Rome has earned a well-deserved reputation as one of the best destinations in the world for a holiday. Few places have such a rich history of culture, architecture, art, food, and even modern government.
Some Tips for First Time Visitors
- Learn a bit of Italian – This is especially important if your first or second language is English. Italy ranks very low in English proficiency of all the countries in Europe. You will usually find English speaking staff at some of the major historical sites, upscale hotels, and touristy restaurants but probably not at some of the smaller, local places.
- Experience the local food – The concept of “Italian food” really only exists outside of Italy. Italian cuisine is among the most varied in the world. Your best bet is to look for places that cater to locals and avoid the larger restaurants that are only there for the tourists. Also don’t put Parmesan cheese on seafood pasta, as this is a major faux pas and considered to be an insult.
- Don’t try to stick to a firm schedule – Businesses in Rome, including restaurants, are notorious for closing at peculiar times, including during the traditional lunch hours, and on random days of the week. Tours typically start late; public transport timetables are suggestions not facts. Making, and trying to stick to, a strict schedule will only frustrate you.
- Give yourself ample time to experience the city – In terms of sites and experiences, Rome ranks among the highest in the world in terms of the number of “must see” places. Don’t try to pack too much into a short period of time. Unless you are taking an extended holiday, you probably will not check off everything on your list. The good news is that Rome’s iconic attractions have stood for thousands of years so they’ll be waiting for your, inevitable, return visit.
With thousands of restaurants to choose from, it is nearly impossible to make suggestions. Condé Nast contributor Alyssa Shelasky has a reputation for making suggestions for Roman holiday visitors that are among the best and most insightful in the travel blogging and writing area. Her suggestions typically include places with less than fancy décor and haughty or crabby staff. Her recommendations are also usually spot on.
Here are some of her top restaurants tips.
- Osteria Bonelli – This restaurant is in a somewhat seedy part of Torpignattara and the most decorous item is the paper tablecloths. The food is incredibly inexpensive and incredibly good. Don’t expect anyone to speak English or for the chalkboard menu to have any English phrases.
- Capo Boi – Capo Boi is at the other end of the spectrum. The restaurant specialises in fish dishes and is a favourite for locals to visit on special occasions. The neighbourhood and the décor are elegant and special. While Capo Boi will not be inexpensive, the food and the experience is well worth the cost.

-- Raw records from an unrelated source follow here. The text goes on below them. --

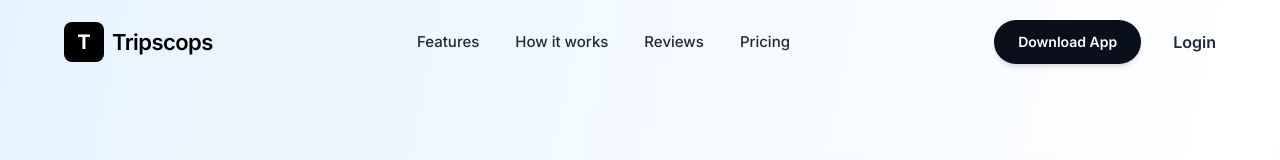
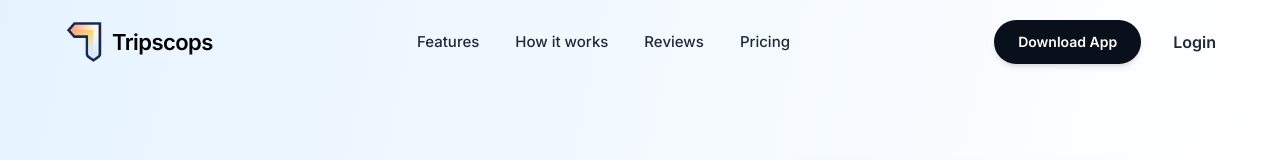
Before and after one commit to emrecanakisik/TripScops-Web-App, a React (Vite) app: page / in a window 1280 px wide. Shown: the top 160 px of the page. Built offline with nearby package versions, Linux system fonts and the light colour scheme.

Commit message:
feat(branding): integrate official logo and update site favicon
- Replace dummy logo placeholder with the real PNG asset in Navbar
- Update Footer component to use the official logo
- Swap the default framework favicon with the new Tripscops logo in index.html

```diff
--- a/index.html
+++ b/index.html
@@ -2,7 +2,7 @@
 <html lang="en">
   <head>
     <meta charset="UTF-8" />
-    <link rel="icon" type="image/svg+xml" href="/favicon.svg" />
+    <link rel="icon" type="image/png" href="/logo.png" />
     <meta name="viewport" content="width=device-width, initial-scale=1.0" />
     <meta name="description" content="Tripscops — Plan smarter, travel better. Create complete travel plans in seconds with AI." />
     <link rel="preconnect" href="https://fonts.googleapis.com">
--- a/src/components/Footer.jsx
+++ b/src/components/Footer.jsx
@@ -1,15 +1,5 @@
 import React from 'react';
-
-/**
- * Navbar logomuza benzeyen ama basitlestirilmis placeholder
- */
-function LogoPlaceholder() {
-  return (
-    <div className="w-10 h-10 rounded-full bg-gray-100 flex items-center justify-center border border-gray-200">
-      <div className="w-5 h-5 bg-gradient-to-br from-blue-500 to-indigo-600 rounded-sm rotate-45 flex items-center justify-center"></div>
-    </div>
-  );
-}
+import logo from '../assets/logo.png';
 
 const footerLinks = ["Features", "How it works", "Reviews", "Pricing"];
 
@@ -23,7 +13,7 @@ export default function Footer() {
 
           {/* Left Block (Logo) */}
           <div className="flex items-center gap-3">
-            <LogoPlaceholder />
+            <img src={logo} alt="Tripscops Logo" className="w-10 h-10 object-contain" draggable="false" />
             <span className="font-extrabold text-xl text-black tracking-tight">Tripscops</span>
           </div>
 
--- a/src/components/Navbar.jsx
+++ b/src/components/Navbar.jsx
@@ -1,11 +1,10 @@
 import React from 'react';
+import logo from '../assets/logo.png';
 
-function LogoPlaceholder() {
+function Logo() {
   return (
     <div className="flex items-center gap-2">
-      <div className="w-8 h-8 md:w-10 md:h-10 bg-black rounded-lg flex items-center justify-center">
-        <span className="text-white font-bold text-xl">T</span>
-      </div>
+      <img src={logo} alt="Tripscops Logo" className="w-8 h-8 md:w-10 md:h-10 object-contain" draggable="false" />
       <span className="font-semibold text-black text-[22px] tracking-tight">Tripscops</span>
     </div>
   );
@@ -15,7 +14,7 @@ export default function Navbar() {
   return (
     <nav className="w-full py-5 flex items-center justify-between">
       {/* Left: Logo */}
-      <LogoPlaceholder />
+      <Logo />
 
       {/* Center: Menu */}
       <ul className="hidden md:flex items-center gap-9 text-gray-800 font-medium text-[15px]">
```
Also changed, not shown: public/logo.png (added), src/assets/logo.png (added).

- Pizza – Most people cannot avoid having pizza on a Roman holiday. Farine la Pizza is run by a husband and wife team and may have the best pizza in Rome. The couple prepares seven types of pizza each night and you can’t make substitutions or special orders. So the only decision you have to make is which of the seven to try and whether you want beer or wine. The restaurant has a slightly hostile attitude and pizza is served on a piece of paper; the quality of the pies makes up for any shortcomings in the service or amenities.
Bars and Nightclubs
The nightlife options in Rome are incredibly varied and, like all major tourist destinations, Rome is packed with “authentic” spots designed to attract visitors. One of the best sources for finding bars and clubs which are truly authentic and capture the flavour of Roman is the website Like A Local Guide.
You can spend a fortune on hotels in Rome or find reasonably priced accommodation on sites like AirBnb or Owner’s Direct.
The key to finding a perfect place to stay is to pick a hotel or apartment based on your interests and what you plan to do in the city.
- Termini Station – If your goal is to explore Rome easily, the Termini Station area is recommended. This is the central transportation hub of Rome which makes getting from place to place easy. The area is packed with hotels ranging from 5-star luxury hotels to inexpensive hostels.
- Prati Hotel District – If your main interest is the ancient city of Rome and the Vatican your best bet is the Prati Hotel District. The number of hotels and other accommodation in this area is a bit sparse and expect to walk a lot. Due to the limited number of places to stay it is best to plan ahead.
- Exclusive neighbourhoods – If you want to experience Rome in luxury and style book accommodation in the Villa Borghese or Via Veneto area.
- Centro Storico – The historic centre and surrounding areas are best for romantic escapes and for experiencing the “typical” Roman holiday.
- Tridente – This area is best if your idea of a holiday includes lots of shopping. The area is home to chic boutiques, designer shops, and international-themed bars and restaurants. Most of the hotels in the area are upscale boutiques or ultra-luxurious.
- Monti and the Celian Hill – The best place for artsy types. The ancient red light district is very trendy and hip with lots of unique boutiques, bars and restaurants.
- Trastevere – If your idea of the perfect holiday entails lots of nightlife, this is the perfect area for you. As an added bonus, Trastevere is postcard-picture-worthy and a perfect area for strolling and taking photos that will make your social media feed the envy of your friends.